Credit Dave G / Flickr CC

There are basically two options: the state lab and private well testers.

Read more
Environment
9:53 am
Thu June 19, 2014

What You Should Know About Arsenic & Your Well Water [Infographic]

Credit Sara Plourde / NHPR

Have you ever wondered how toxic elements like arsenic get into your well water? Do you know how many of New Hampshire's bedrock wells contain more arsenic than the EPA recommends for safe, potable water? If your well was one of them, would you know how to treat it?

Read through the graphic below to learn more about arsenic and well water.

Read more
Environment
5:30 am
Thu June 19, 2014

50,000 N.H. Wells At Risk Of High Arsenic, Negative Health Impacts

A rig for Cushing and Sons rills a new well on a property in Stoddard
Credit Sam Evans-Brown / NHPR

At a house in Stoddard, a Cushing and Sons truck mounted rig pounds a drill bit into bedrock 90 feet below.

“What we’re hearing now is a pneumatic hammer,” says Bart Cushing, who together with his brother runs this family owned well-drilling business, “That’s a flat-based bit with carbide buttons. And it’s literally pounding the rock.”

These artesian groundwater wells are the norm these days: something on the order of 95 percent of new wells are drilled into the bedrock.

And there’s a reason for that.

Read more
Newscast
4:35 pm
Mon June 16, 2014

USGS: 80,000 N.H. Residents Could Be Drinking Contaminated Water

Credit Dennis Amith via Flickr CC

A new study from the US Geological Survey estimates that as many as 80,000 people in Southeastern New Hampshire could be drinking water from wells with unhealthy levels of contaminants.

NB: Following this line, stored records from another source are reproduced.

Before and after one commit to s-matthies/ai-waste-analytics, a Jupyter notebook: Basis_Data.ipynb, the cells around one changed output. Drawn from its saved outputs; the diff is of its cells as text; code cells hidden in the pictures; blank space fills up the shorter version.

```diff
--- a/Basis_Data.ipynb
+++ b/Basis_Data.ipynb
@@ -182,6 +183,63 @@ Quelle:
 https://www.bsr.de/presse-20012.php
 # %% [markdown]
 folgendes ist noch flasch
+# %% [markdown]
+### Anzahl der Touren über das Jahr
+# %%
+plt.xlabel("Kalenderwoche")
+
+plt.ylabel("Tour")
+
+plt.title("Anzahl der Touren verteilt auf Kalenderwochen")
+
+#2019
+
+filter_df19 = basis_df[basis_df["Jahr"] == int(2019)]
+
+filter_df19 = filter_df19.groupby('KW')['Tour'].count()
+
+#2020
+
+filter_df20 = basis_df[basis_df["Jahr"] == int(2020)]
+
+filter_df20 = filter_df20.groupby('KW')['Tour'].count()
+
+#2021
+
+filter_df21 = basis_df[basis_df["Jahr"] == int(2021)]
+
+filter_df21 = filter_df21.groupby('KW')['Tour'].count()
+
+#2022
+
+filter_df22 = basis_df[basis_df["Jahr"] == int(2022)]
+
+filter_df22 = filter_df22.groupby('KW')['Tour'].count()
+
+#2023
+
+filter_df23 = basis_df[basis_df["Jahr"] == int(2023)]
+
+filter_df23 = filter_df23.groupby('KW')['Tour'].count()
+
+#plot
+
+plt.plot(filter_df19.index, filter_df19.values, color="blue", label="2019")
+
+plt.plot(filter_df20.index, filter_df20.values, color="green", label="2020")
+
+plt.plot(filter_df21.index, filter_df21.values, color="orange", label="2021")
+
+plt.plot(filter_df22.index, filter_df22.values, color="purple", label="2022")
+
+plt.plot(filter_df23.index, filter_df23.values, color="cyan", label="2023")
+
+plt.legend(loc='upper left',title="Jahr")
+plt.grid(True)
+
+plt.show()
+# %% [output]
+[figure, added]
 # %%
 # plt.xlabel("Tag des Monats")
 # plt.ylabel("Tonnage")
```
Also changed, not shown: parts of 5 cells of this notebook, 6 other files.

The study finds nearly 50,000 people could be drinking elevated levels of arsenic, nearly 15,000 with manganese, and fewer than 10,000 could be consuming either high levels of uranium and lead.

Read more
The Exchange
9:00 am
Thu October 24, 2013

Addressing Arsenic

Credit mikecogh / Flickr Creative Commons

Most well-known as a poison once used between political or personal rivals, arsenic is now causing more problems at very low levels in our well water and food. We're looking into the sources of arsenic, the toxic effects it has on our health, and how to remediate it.

GUESTS:

Read more
Word of Mouth
11:42 am
Wed October 2, 2013

Mapping The Arsenic Seeping Into Our Diet

A screenshot of the U.S.G.S. map of arsenic concentrations in the U.S.

While many Americans struggle to trim sugar and fat from their diets, a far more dangerous ingredient may be seeping in…from the ground. Arsenic is an odorless, tasteless poison that exists in the earth’s crust. Last winter, the U.S. Geological Survey found that low levels of arsenic were present in forty percent of New Hampshire’s groundwater, for example,  with one in five wells measuring above ten parts-per-billion.

Independent researchers have also identified excessive levels of arsenic in water-intensive crops, including rice grown in the U.S. and abroad. Deborah Blum is a Pulitzer Prize-winning science journalist, columnist and blogger for Wired and The New York Times. She was given access to a U.S.G.S. map showing arsenic concentration across the U.S. ahead of its release to the public, and is joining us to share some of the findings. 

Read more